- [BRIEF]
Filter the entries below down to the lines that hold "scipy".

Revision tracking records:
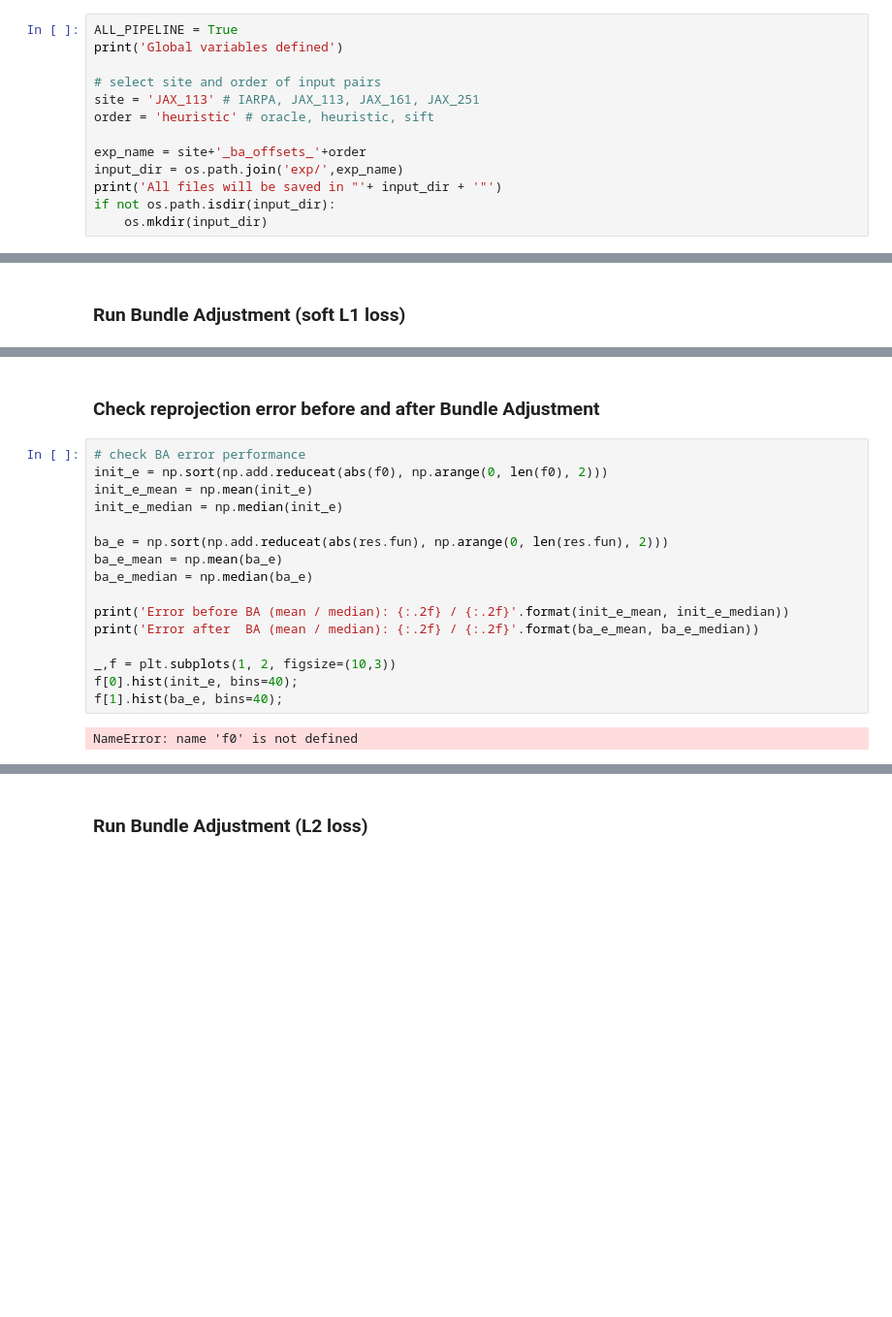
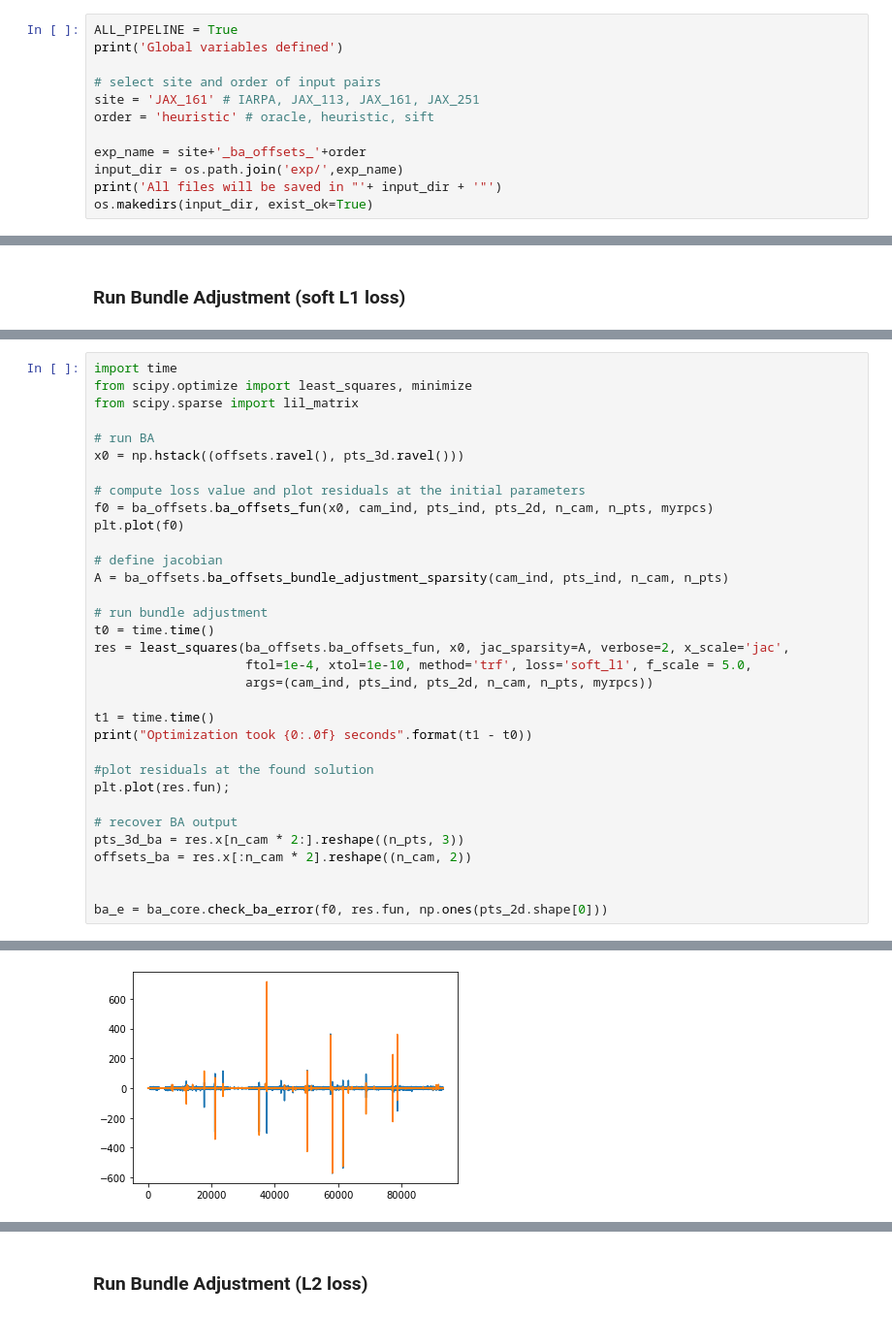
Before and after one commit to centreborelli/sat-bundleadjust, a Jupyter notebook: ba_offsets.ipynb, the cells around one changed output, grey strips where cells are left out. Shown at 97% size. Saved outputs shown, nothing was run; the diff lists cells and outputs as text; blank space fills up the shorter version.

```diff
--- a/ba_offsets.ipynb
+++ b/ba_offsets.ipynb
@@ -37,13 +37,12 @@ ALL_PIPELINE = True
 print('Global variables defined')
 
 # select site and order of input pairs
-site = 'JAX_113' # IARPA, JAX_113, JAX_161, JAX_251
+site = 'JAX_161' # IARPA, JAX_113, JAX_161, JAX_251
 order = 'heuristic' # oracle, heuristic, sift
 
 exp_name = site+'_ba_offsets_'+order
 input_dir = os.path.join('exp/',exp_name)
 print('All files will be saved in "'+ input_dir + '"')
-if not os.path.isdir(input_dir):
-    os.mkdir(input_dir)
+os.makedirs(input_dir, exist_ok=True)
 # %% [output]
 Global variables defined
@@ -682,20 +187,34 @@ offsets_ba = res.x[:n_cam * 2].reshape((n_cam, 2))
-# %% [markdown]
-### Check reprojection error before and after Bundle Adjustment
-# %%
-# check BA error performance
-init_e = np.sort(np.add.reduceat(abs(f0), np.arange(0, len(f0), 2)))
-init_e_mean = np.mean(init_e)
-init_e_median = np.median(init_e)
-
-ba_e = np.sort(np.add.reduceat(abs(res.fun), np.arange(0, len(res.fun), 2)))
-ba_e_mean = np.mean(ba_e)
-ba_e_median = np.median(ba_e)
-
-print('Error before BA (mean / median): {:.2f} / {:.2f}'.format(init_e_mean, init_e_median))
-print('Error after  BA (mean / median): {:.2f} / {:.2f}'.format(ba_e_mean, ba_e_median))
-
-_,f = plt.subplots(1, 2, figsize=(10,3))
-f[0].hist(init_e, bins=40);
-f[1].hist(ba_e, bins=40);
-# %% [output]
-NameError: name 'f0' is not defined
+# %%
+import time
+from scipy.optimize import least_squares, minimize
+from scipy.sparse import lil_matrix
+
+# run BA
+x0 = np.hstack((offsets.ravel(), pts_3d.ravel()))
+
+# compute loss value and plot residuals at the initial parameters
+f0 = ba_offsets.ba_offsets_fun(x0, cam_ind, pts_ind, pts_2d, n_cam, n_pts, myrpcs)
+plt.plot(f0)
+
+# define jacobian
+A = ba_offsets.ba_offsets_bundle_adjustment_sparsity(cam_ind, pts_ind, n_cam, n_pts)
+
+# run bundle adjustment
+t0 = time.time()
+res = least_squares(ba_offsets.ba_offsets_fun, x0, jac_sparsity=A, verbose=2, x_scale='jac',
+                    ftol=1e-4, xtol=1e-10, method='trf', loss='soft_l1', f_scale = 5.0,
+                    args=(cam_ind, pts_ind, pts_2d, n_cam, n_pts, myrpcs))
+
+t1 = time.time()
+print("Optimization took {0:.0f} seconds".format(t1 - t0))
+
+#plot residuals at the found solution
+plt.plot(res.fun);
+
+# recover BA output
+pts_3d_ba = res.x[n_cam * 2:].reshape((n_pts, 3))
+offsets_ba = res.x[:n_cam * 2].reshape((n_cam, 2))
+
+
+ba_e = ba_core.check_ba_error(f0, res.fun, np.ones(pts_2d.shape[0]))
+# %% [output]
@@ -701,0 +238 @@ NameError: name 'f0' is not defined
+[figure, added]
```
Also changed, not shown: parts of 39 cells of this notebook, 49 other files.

- [OUTPUT BELOW]
+from scipy.optimize import least_squares, minimize
+from scipy.sparse import lil_matrix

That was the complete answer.